Since its return, the show’s timed its unique peaks well, often with a suggestion of luck as much as judgement. Those unique peaks are the show’s chance to grab ratings, while winners as opposed to every other programme’s worst nightmares. There’s no doubt that Christopher Ecclestone and Matt Smith should have carried the mantle for longer, but we were lucky to have them. Ecclestone’s rapid departure ensured the first series ended on a regeneration while the end of the second saw off (mostly) original companion Rose Tyler. Series finales became the typical exit point for companions during Martha Jones and Donna Noble’s tenure, before the Tenth Doctor prolonged his regeneration just long enough for it to fall on New Year 2010 after that ever so important year extended year of specials. While some years later, the Ponds blinked back in time during the mid-series finale structure of the sixth series, the Eleventh Doctor had an unprecedented chance to regenerate at Christmas that he just couldn’t turn down. Half a season before that the Impossible Girl had unexpectedly appeared, so it was only to be expected that she’d find an unexpected moment to disappear.
In these more straitened times for ratings, the BBC merrily trailed Clara’s exit in a way that Davros could only have dreamed of 10 weeks ago. He was mysteriously and pointlessly kept Davros under wraps at the beginning of the year, but Clara chose to bow out while the series peak is yet to come. It was an exit wilfully away from the peaks and sweeps of a series already dodging expectation. And when the Impossible Girl purposefully defies setting a new benchmark, the Blink slot was the perfect home for her farewell. Although nothing’s certain until the series is over. Even if the raven’s fond of quothing “Nevermore…”
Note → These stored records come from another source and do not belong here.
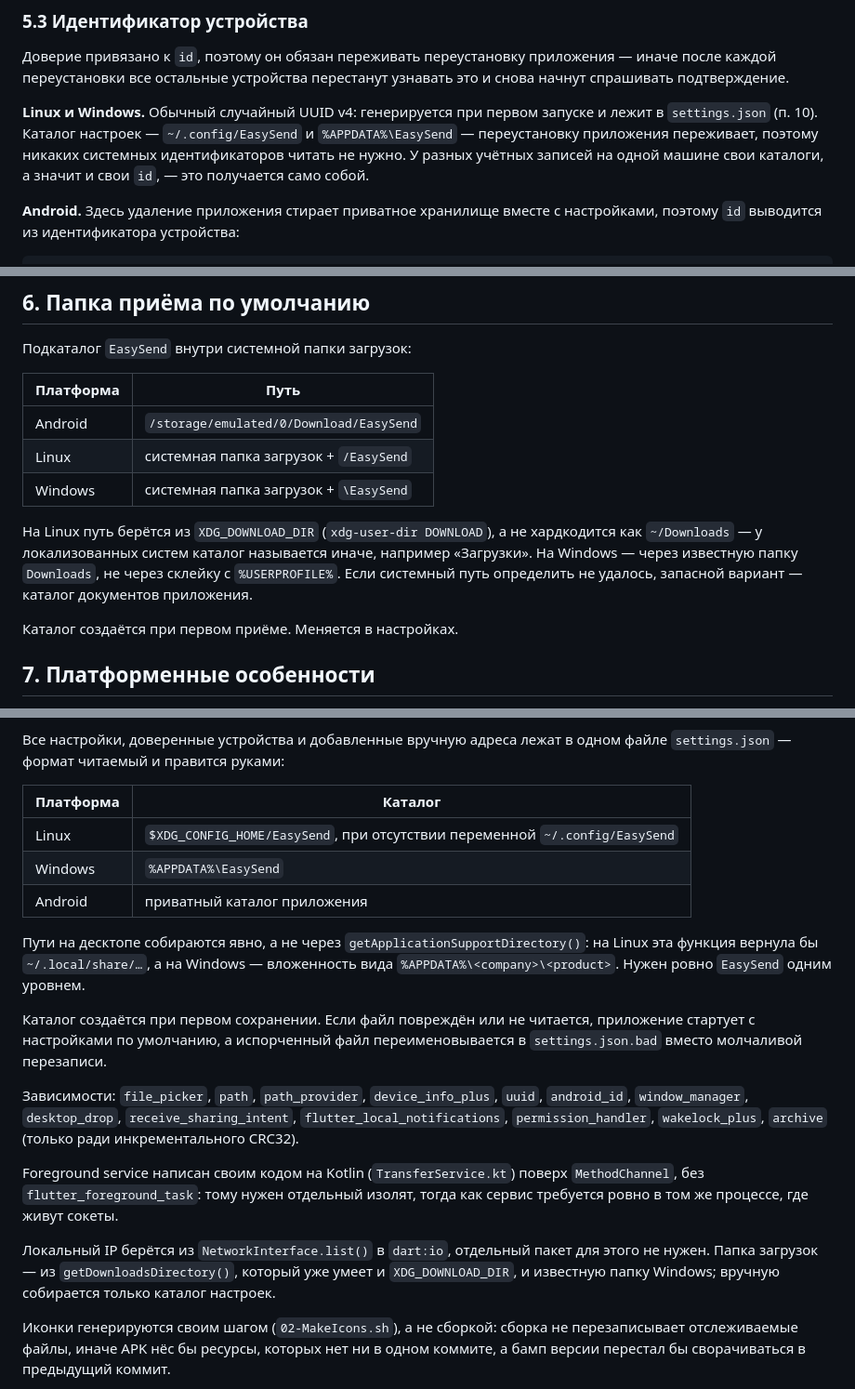
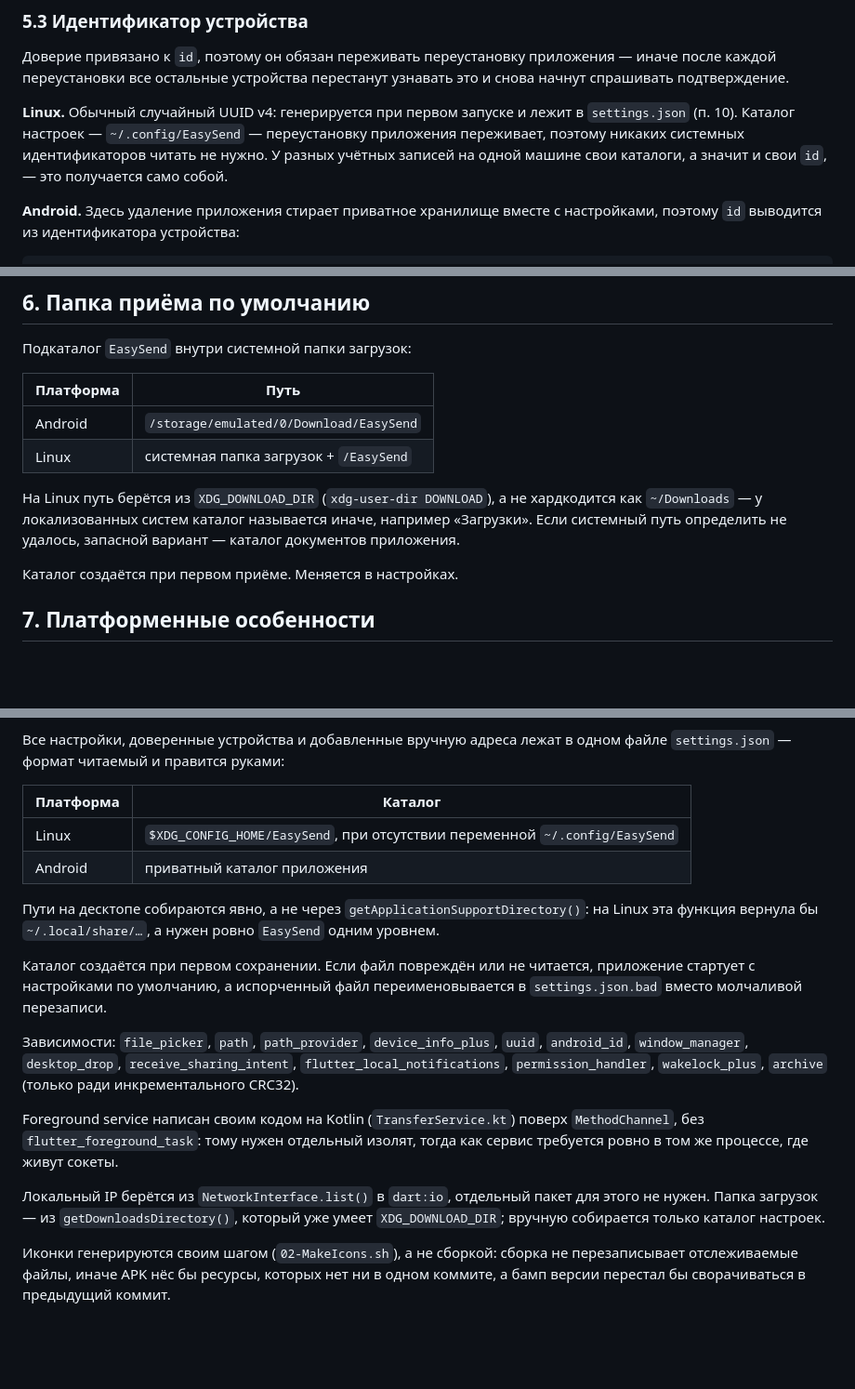
Before and after one commit to 3edc4rfv5rdx/EasySend, a Markdown page: SPEC.md, 3 parts joined by grey strips. Shown at 93% size. Drawn GitHub-style; blank space fills up the shorter version.

```diff
--- a/SPEC.md
+++ b/SPEC.md
@@ -315,9 +316,9 @@ UDP-broadcast на порт обнаружения, полезная нагру
 приложения — иначе после каждой переустановки все остальные устройства
 перестанут узнавать это и снова начнут спрашивать подтверждение.
 
-**Linux и Windows.** Обычный случайный UUID v4: генерируется при первом
-запуске и лежит в `settings.json` (п. 10). Каталог настроек — `~/.config/EasySend`
-и `%APPDATA%\EasySend` — переустановку приложения переживает, поэтому никаких
+**Linux.** Обычный случайный UUID v4: генерируется при первом
+запуске и лежит в `settings.json` (п. 10). Каталог настроек — `~/.config/EasySend` —
+переустановку приложения переживает, поэтому никаких
 системных идентификаторов читать не нужно. У разных учётных записей на одной
 машине свои каталоги, а значит и свои `id`, — это получается само собой.
 
@@ -512,12 +513,10 @@ CRC32 выбран намеренно вместо криптографичес
 |---|---|
 | Android | `/storage/emulated/0/Download/EasySend` |
 | Linux | системная папка загрузок + `/EasySend` |
-| Windows | системная папка загрузок + `\EasySend` |
 
 На Linux путь берётся из `XDG_DOWNLOAD_DIR` (`xdg-user-dir DOWNLOAD`), а не
 хардкодится как `~/Downloads` — у локализованных систем каталог называется
-иначе, например «Загрузки». На Windows — через известную папку `Downloads`,
-не через склейку с `%USERPROFILE%`. Если системный путь определить не удалось,
+иначе, например «Загрузки». Если системный путь определить не удалось,
 запасной вариант — каталог документов приложения.
 
 Каталог создаётся при первом приёме. Меняется в настройках.
@@ -694,12 +693,11 @@ Riverpod ради этого незачем.
 | Платформа | Каталог |
 |---|---|
 | Linux | `$XDG_CONFIG_HOME/EasySend`, при отсутствии переменной `~/.config/EasySend` |
-| Windows | `%APPDATA%\EasySend` |
 | Android | приватный каталог приложения |
 
 Пути на десктопе собираются явно, а не через `getApplicationSupportDirectory()`:
-на Linux эта функция вернула бы `~/.local/share/…`, а на Windows — вложенность
-вида `%APPDATA%\<company>\<product>`. Нужен ровно `EasySend` одним уровнем.
+на Linux эта функция вернула бы `~/.local/share/…`, а нужен ровно `EasySend`
+одним уровнем.
 
 Каталог создаётся при первом сохранении. Если файл повреждён или не читается,
 приложение стартует с настройками по умолчанию, а испорченный файл
@@ -716,7 +714,7 @@ Foreground service написан своим кодом на Kotlin (`TransferSe
 
 Локальный IP берётся из `NetworkInterface.list()` в `dart:io`, отдельный пакет
 для этого не нужен. Папка загрузок — из `getDownloadsDirectory()`, который уже
-умеет и `XDG_DOWNLOAD_DIR`, и известную папку Windows; вручную собирается
+умеет `XDG_DOWNLOAD_DIR`; вручную собирается
 только каталог настроек.
 
 Иконки генерируются своим шагом (`02-MakeIcons.sh`), а не сборкой: сборка не
```
Also changed, not shown: other parts of SPEC.md (+3 -2 lines), CHANGELOG.md (+1 -0 lines), README.md (+6 -3 lines).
Jokerside’s Series Nine’s essays will continue as the Doctor heads back to… Hell.